While most shoes are known for their looks, Melissas are most known for their smell. The Brazilian footwear brand started off with French riviera-inspired rubber sandals in 1979, but it wasn’t until much later that they developed their bubblegum-like fragrance some of their shoes ooze with. They’ve worked with everyone from Jean Paul-Gaultier to the late Zaha Hadid, yet it’s Vivienne Westwood’s mind that’s been consistently part of their world since 2008. Ballet flats, platforms, boots and sandals – the ever-growing collection of Westwood x Melissa pieces has proven a commercial success for over a decade now. Some of them are Westwood’s best hits reworked in rubber, while others are items produced to create an entry level into the brand. This is what teenage dreams are made of.


Continuing on her conversation about subverting conservativeness, the Vivienne Westwood <3 project in 2013 saw the Queen of rebels working with Gloverall, Johnston’s of Elgin, Lock&Co, Globetrotter and Pantherella, all very classically British brands with a long history of upper-class association. Staying true to her style, Westwood introduced the middle-finger attitude to their signature, creating highly collectible investment pieces for all her fans via the one-off capsule collection. Globetrotter, most known for being the actual Queen’s (that’s HM Queen Elizabeth II) official luggage choice, got covered in tartan on the inside and strapped with squiggles and rivets on the out. Royal punk redefined.

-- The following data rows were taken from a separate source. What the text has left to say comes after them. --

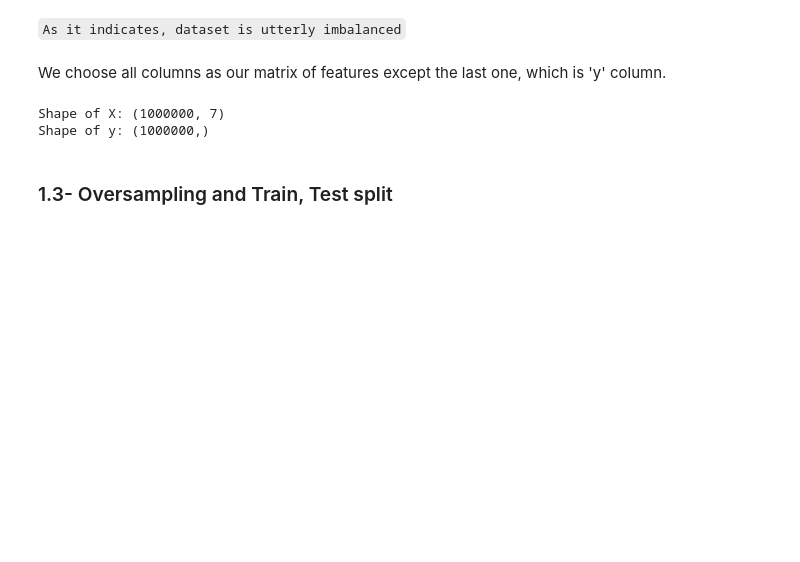
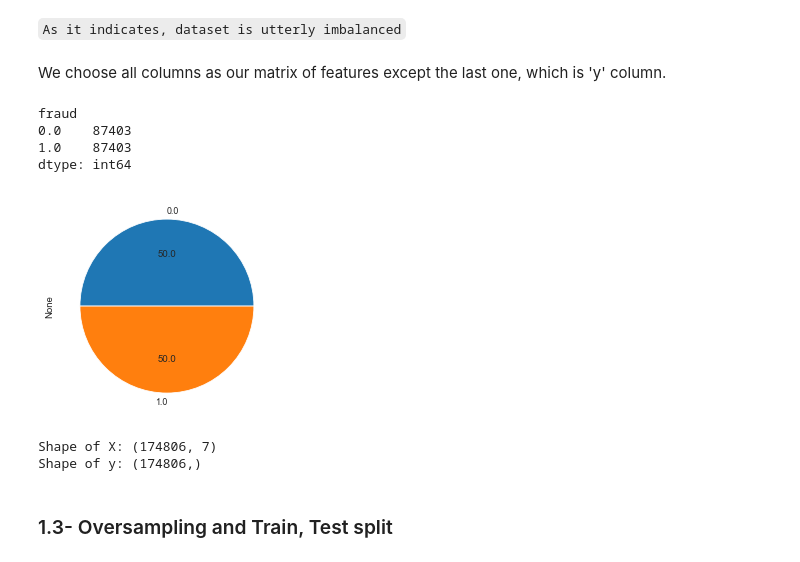
Before and after one commit to AdiPlay/Artifact-Intelligence, a Jupyter notebook: projekt/credit-card-fraud-classification-with-pytorch.ipynb, the cells around one changed output. Saved outputs shown, nothing was run; the diff lists cells and outputs as text; code cells hidden in the pictures; blank space fills up the shorter version.

```diff
--- a/projekt/credit-card-fraud-classification-with-pytorch.ipynb
+++ b/projekt/credit-card-fraud-classification-with-pytorch.ipynb
@@ -99,0 +97,8 @@ y = dataset.iloc[:, -1].values
+# %%
+real = dataset[dataset["fraud"]==0]
+fraud = dataset[dataset["fraud"]==1]
+
+real_resample = real.sample(n=87403, random_state=123)
+fraud_resample = fraud.sample(n = 87403, random_state=123)
+
+dataset0 = pd.concat([real_resample, fraud_resample], axis = 0)
@@ -100,10 +108,19 @@ y = dataset.iloc[:, -1].values
+# %%
+dataset0.value_counts("fraud").plot.pie(autopct = "%.1f")
+dataset0.value_counts("fraud")
+# %% [output]
+fraud
+0.0    87403
+1.0    87403
+dtype: int64
+[figure, added]
 # %%
-dataset.fraud.value_counts()
+dataset0.fraud.value_counts()
 print('Shape of X:', np.shape(X))
 print('Shape of y:', np.shape(y))
 # %% [output]
-Shape of X: (1000000, 7)
-Shape of y: (1000000,)
+Shape of X: (174806, 7)
+Shape of y: (174806,)
 # %% [markdown]
 ### 1.3- Oversampling and Train, Test split
 # %%
```
Also changed, not shown: parts of 6 cells of this notebook, 1 other file.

The most important conversation point at the Haus of Westwood is the support to environmental activism. One of the leading names in UK’s movement urging to recognising the importance of climate change, Viv has been consistently working through fashion to raise awareness via her Climate Revolution campaign. In November 2013, she teamed up with everyone’s favourite 100% natural cosmetics brand Lush on finding an alternative to disposable wrapping paper. Once again, a variation of the Squiggle motif creeped up as a printed scarf made to be be used as a one-knot wrap, made out of 100% organic cotton fabric woven in Burnley, printed in Lancaster and sewn in London. Best of British indeed.

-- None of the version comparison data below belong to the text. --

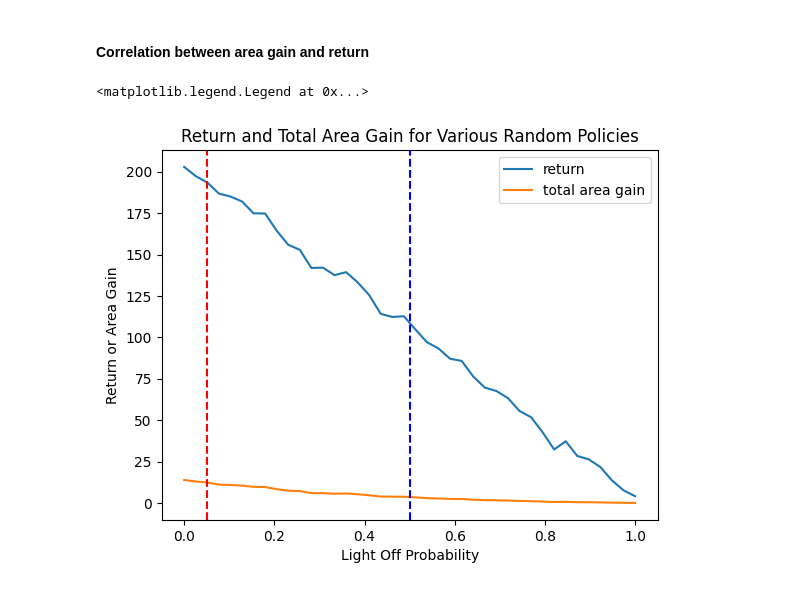
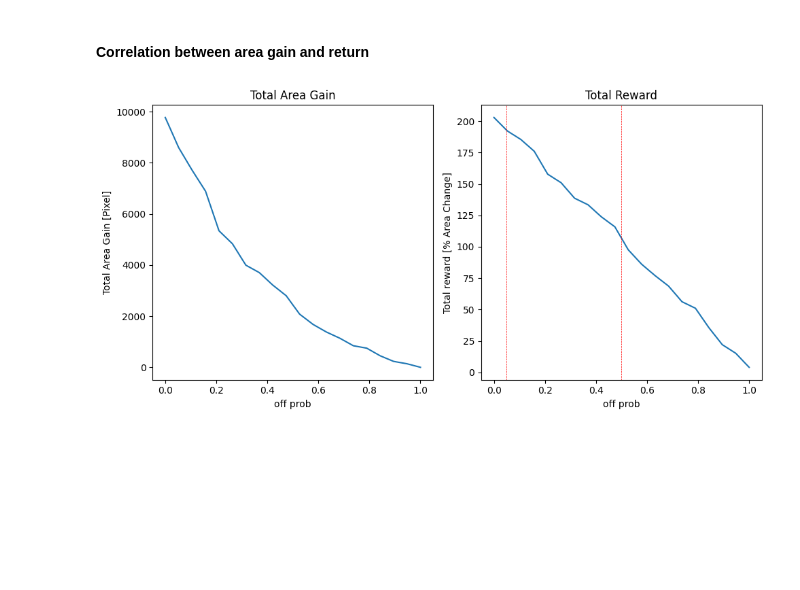
Before and after one commit to steventango/plant-rl, a Jupyter notebook: analysis/test_plant_simulator.ipynb, the cells around one changed output. Cells and saved outputs as stored; diff of their text form; code cells hidden in the pictures; blank space fills up the shorter version.

```diff
--- a/analysis/test_plant_simulator.ipynb
+++ b/analysis/test_plant_simulator.ipynb
@@ -3,7 +3,7 @@ from environments.PlantSimulator import PlantSimulator
 import numpy as np
 import matplotlib.pyplot as plt
 # %%
-env = PlantSimulator(actions=[0, 1], action_effects=[1.0, 0.0])
+env = PlantSimulator(plant_id=[1], actions=[0, 1], action_effects=[1.0, 0.0])
 # %% [markdown]
 #### Test random lighting policies
 # %%
@@ -43,27 +50,32 @@ plt.legend()
 #### Correlation between area gain and return
 # %%
 # See if return and total gain in area are positively correlated
-num_sample = 40
+num_sample = 20
 episodic_return = []
 area_gain = []
+fig, ax = plt.subplots(1, 2, figsize=(10,5))
 for prob in np.linspace(0, 1, num_sample):
     env.start()
     R = []; A = []
     for _ in range(env.terminal_step):
         reward, next_state, done, info = env.step(np.random.choice([0, 1], p = [prob, 1-prob]))
-        A.append(env.actual_area(env.time)/env.observation[0])
+        A.append(env.actual_area(env.time))
         R.append(reward)
     episodic_return.append(np.sum(R))
     area_gain.append(A[-1]-A[0])
 
-plt.plot(np.linspace(0, 1, num_sample), episodic_return, label=f'return')
-plt.plot(np.linspace(0, 1, num_sample), area_gain, label=f'total area gain')
-plt.axvline(x = 0.1/2, color='red', linestyle='--')
-plt.axvline(x = 0.5, color='blue', linestyle='--')
-plt.title(f'Return and Total Area Gain for Various Random Policies')
-plt.xlabel('Light Off Probability')
-plt.ylabel('Return or Area Gain')
-plt.legend()
+ax[0].plot(np.linspace(0, 1, num_sample), area_gain)
+ax[0].set_title('Total Area Gain')
+ax[0].set_xlabel('off prob')
+ax[0].set_ylabel('Total Area Gain [Pixel]')
+
+ax[1].plot(np.linspace(0, 1, num_sample), episodic_return)
+ax[1].axvline(x = 0.1/2, color='r', linestyle='--', linewidth=0.5)
+ax[1].axvline(x = 0.5, color='r', linestyle='--', linewidth=0.5)
+ax[1].set_title('Total Reward')
+ax[1].set_xlabel('off prob')
+ax[1].set_ylabel('Total reward [% Area Change]')
+
+fig.tight_layout()
 # %% [output]
-<matplotlib.legend.Legend at 0x...>
-[figure, old version]
+[figure, new version]
```
Also changed, not shown: parts of 2 cells of this notebook, 4 other files.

The evolution of fashion thanks to Vivienne Westwood doesn’t just stop with bringing punk into the mainstream. With the 430 King’s Road store in Chelsea, Westwood and her then partner Malcolm McLaren revolutionised the way luxury was experienced in the retail context. Under the name of World’s End, the duo opened an experiential space that wasn’t just about selling product, but also creating a space for people to become part of the story. A D.I.Y. sensibility and a heavy dose of music influences turned it into the space to be, evolving the whole of King’s Road as the next big London area. That time and place was captured in the capsule collection imagined and sold in collab with the American brand and retailer Opening Ceremony back in 2015. Digging up and modifying the most recognisable archive pieces was the way to go, as the Vivienne Westwood World’s End x Opening Ceremony sold out in express time. Such is the power of the World’s End.

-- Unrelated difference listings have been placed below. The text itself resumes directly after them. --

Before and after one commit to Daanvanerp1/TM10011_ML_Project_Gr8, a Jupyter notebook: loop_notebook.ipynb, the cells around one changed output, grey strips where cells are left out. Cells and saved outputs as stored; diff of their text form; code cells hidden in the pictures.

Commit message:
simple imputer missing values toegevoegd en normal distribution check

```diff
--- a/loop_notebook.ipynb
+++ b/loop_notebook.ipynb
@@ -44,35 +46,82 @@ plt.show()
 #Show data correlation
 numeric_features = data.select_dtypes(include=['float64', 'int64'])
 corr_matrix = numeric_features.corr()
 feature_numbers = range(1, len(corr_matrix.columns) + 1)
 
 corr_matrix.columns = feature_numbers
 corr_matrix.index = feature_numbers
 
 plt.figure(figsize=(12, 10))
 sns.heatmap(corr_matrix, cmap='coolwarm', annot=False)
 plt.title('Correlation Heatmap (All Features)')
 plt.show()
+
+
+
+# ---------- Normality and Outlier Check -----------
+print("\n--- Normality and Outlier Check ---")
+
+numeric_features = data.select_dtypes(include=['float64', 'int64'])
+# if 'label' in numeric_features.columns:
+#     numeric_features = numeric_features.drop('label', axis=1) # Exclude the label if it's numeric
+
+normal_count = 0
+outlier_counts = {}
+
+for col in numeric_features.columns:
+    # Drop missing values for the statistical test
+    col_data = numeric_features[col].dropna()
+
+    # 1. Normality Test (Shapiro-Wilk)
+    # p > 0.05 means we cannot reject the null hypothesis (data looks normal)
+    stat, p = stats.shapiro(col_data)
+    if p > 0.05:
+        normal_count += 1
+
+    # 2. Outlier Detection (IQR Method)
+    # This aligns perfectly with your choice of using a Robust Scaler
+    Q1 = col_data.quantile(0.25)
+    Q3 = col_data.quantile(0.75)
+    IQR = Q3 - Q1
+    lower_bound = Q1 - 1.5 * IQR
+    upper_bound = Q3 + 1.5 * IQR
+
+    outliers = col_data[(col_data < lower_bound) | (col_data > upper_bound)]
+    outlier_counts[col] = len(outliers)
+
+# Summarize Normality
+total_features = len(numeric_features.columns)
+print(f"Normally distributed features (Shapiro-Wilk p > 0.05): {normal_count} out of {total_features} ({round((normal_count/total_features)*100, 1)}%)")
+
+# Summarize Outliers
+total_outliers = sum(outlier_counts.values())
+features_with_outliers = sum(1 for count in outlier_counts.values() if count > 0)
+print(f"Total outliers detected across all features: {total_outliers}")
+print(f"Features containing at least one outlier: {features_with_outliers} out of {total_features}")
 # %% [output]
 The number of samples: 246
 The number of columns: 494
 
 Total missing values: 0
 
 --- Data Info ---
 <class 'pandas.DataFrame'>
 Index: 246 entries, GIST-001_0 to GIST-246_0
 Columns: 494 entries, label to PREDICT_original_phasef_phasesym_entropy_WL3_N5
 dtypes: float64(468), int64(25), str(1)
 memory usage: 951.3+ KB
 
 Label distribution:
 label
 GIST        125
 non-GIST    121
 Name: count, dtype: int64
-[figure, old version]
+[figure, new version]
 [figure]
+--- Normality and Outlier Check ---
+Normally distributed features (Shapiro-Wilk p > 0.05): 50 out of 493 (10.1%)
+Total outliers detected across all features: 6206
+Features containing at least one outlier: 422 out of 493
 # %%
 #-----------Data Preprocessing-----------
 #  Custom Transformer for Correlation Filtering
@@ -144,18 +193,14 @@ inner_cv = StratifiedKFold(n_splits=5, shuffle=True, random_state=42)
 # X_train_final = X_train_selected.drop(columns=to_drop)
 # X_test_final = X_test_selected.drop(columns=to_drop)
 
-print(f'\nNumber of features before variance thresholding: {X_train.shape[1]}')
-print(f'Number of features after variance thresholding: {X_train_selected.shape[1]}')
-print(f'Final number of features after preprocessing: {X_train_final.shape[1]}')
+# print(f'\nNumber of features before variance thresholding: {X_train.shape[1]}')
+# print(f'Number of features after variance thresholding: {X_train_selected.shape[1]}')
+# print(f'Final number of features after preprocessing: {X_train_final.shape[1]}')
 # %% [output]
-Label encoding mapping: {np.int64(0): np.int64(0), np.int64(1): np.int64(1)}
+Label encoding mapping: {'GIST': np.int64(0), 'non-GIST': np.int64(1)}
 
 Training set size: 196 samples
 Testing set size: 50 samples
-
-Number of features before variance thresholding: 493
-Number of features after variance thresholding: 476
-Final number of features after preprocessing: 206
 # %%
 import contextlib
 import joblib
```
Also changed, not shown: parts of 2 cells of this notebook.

In 2018, the collaboration game was topped by the news that Riccardo Tisci and Vivienne Westwood are working together on a Burberry x Westwood collection. The world squealed with excitement, us included. But it wasn’t until the collection dropped that we started drooling. All things covered in the Burbs check, infused with a 1970s-era Sex Pistols. This collaboration united generations of rebels (from Kate Moss and LadyFag to Josh Quinton and Sistren) including the royal couple aka Kronthaler and Westwood themselves in a campaign that will forever be remembered as the biggest collab of the year. Almost 50 years after her start in the industry, this woman is still as relevant as ever. And it’s down to her undying need for changing the world that keeps pushing the boundaries further. All these collabs, with many more to come. Here’s to Dame Viv!